Government IT budgeting was hard enough even before government shutdowns, says this former government CIO. What can be done to combat the dynamic with Congress?
The last time the Congress approved and the President passed the federal budget was in April 2009. The federal government has since spent over $10 trillion through CRs and without a budget that Congress has passed. So, in effect in 2013, the government is spending on a budget based out of 2009. Furthermore, since it takes three years to pass a budget, what we are really working off in IT are priorities set much earlier!
Think how your personal spending patterns would look today if you were required to spend exactly how you spent three to six years back! Ouch!

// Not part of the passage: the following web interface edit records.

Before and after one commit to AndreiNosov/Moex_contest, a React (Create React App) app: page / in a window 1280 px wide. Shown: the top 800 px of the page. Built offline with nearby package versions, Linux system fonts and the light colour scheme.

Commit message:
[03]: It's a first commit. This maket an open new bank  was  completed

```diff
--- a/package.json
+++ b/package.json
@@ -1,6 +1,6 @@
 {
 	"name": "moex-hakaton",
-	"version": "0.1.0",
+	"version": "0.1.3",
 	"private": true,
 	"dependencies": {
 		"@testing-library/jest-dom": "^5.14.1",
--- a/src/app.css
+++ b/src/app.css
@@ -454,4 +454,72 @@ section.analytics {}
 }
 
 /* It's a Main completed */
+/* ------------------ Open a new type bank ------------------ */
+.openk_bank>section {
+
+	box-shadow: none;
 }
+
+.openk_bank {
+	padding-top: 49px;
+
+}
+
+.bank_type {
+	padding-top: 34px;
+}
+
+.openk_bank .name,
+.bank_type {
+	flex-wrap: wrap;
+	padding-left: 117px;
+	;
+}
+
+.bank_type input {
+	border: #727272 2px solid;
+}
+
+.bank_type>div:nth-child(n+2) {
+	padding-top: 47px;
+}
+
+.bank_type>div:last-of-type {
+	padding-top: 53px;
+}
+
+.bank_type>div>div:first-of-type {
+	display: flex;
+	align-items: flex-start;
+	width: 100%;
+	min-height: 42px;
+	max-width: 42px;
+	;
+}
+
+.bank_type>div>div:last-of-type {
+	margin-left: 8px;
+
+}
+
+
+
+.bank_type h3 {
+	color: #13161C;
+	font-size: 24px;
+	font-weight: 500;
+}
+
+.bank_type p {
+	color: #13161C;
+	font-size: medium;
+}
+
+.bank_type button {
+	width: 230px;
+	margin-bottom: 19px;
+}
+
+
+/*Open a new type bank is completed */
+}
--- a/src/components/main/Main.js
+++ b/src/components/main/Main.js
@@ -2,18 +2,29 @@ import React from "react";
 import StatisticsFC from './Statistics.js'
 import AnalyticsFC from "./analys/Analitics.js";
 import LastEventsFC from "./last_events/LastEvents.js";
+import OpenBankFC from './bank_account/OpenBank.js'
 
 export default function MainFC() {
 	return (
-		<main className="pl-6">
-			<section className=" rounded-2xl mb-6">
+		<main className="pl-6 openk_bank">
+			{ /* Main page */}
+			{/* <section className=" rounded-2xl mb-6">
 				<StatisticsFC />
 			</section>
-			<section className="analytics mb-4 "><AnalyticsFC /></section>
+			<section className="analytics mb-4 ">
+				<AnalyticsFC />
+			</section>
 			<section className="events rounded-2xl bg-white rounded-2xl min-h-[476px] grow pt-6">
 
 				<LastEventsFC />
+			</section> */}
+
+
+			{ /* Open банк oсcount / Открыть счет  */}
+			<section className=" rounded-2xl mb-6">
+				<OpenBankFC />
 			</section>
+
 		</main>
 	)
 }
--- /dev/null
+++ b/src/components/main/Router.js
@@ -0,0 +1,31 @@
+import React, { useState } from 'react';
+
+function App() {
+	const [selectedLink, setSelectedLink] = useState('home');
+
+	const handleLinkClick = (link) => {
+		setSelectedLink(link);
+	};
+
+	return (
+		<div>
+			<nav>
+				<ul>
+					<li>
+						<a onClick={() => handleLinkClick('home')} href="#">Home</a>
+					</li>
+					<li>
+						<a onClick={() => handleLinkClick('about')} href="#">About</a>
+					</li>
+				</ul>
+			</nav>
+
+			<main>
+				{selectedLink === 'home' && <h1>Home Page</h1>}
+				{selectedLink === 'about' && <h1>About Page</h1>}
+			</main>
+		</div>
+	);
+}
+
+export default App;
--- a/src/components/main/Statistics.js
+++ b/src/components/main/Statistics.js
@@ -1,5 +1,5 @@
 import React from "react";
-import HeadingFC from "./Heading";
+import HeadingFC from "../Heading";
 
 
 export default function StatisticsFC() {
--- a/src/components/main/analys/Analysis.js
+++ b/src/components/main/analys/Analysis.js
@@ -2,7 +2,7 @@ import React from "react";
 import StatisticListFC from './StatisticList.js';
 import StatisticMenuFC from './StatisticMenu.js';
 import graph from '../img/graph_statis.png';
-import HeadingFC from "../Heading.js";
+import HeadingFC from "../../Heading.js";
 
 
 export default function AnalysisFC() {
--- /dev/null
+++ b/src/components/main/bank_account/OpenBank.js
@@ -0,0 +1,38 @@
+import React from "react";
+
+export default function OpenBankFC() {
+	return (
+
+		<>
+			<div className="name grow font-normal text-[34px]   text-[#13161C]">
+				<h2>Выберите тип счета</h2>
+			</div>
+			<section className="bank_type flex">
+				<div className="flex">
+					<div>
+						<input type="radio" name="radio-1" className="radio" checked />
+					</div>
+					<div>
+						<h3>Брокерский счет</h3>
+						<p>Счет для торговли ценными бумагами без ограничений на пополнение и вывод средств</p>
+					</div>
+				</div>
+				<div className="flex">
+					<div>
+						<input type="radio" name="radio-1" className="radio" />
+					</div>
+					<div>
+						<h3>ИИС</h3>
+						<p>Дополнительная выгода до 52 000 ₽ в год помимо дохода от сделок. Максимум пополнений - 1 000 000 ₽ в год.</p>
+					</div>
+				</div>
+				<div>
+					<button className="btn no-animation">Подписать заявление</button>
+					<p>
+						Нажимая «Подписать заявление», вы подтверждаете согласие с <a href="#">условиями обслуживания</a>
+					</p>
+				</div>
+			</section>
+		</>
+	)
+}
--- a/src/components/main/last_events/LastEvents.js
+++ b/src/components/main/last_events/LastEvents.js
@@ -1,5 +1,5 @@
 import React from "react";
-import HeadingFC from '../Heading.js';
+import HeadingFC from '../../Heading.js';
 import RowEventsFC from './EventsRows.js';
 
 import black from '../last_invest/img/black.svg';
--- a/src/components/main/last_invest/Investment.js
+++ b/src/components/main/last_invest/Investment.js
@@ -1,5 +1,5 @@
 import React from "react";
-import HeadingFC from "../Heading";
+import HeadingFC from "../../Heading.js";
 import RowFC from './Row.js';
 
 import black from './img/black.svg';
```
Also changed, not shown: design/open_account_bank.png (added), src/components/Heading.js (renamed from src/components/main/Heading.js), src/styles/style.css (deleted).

Additionally, because CRs typically are sanctioned for short durations, the government IT departments can no longer buy commodity IT in bulk or replace older non-working systems with newer, more effective and efficient products, let alone start any new programs. The impact of CRs is disastrous at best. It increases cost and complexity while reducing services to citizens and businesses, never mind the low morale it drives into federal workers.
It Gets Worse With Government Shutdowns
Agencies have somehow adapted to the inefficiencies and management challenges of CRs. But now the Congress has reached a new low whereby lawmakers can't even agree on CRs, bringing the federal government to the shutdown situation.
A shutdown is more troublesome than a CR for several reasons. A shutdown forces federal CIOs and other leadership to go into crisis mode. They must assess and designate essential from the non-essential systems. Then they must prepare those systems for a stoppage during a government shutdown and be ready to start them up again. This is a huge task in large government agencies and can refocus IT priority for months.
If Congress continues this cat-and-mouse game every few months, all that IT staff is doing is practicing systems shutdowns and startups, with IT managers dealing with temporary layoffs of its employees and contractors. That's a recipe for disaster and I think U.S. citizens deserve better!
So What Can We Do?
Two things must happen to improve the situation. First, the partisan gridlock of Congress must change. Second, government IT must change, too.
Americans might no longer think so, but most leaders in Congress are good folks willing to compromise for the improvement of the country. However, there are a few -- typically coming from gerrymandered, safe congressional districts -- who know that all it takes to get and stay elected is to succeed in their managed primary election.
Typically, these folks have no interest in compromise for the betterment of American citizens but are focused on their core partisan constituency back home. Unless we elect individuals who have a deeper respect for what's good for the nation, Congress will continue to be polarized. So make sure to get involved in your primary elections and elect reasonable, bipartisan leaders.
At the same time, federal IT initiatives remain too focused on custom IT services and the technology contractor suppliers who develop them.
These IT services are costly to develop, time-consuming to deploy and difficult to maintain and upgrade. They reduce the flexibility and agility of government IT departments. The federal government must aggressively move toward productization of services.
One example of how agencies can escape from traditional budgeting traps is through innovative matching services such as those being developed by GOVonomy, which I helped start, and others, which build collaborative working relationships between product startups, growth technology companies and the government sector.
It might take a long time before the dysfunction of Congress begins to improve. But agencies can help themselves in the meantime if they avoid the complexity of building custom solutions wherever possible and deploy more agile, commercially available solutions that are efficient to start, operate, manage or shut down.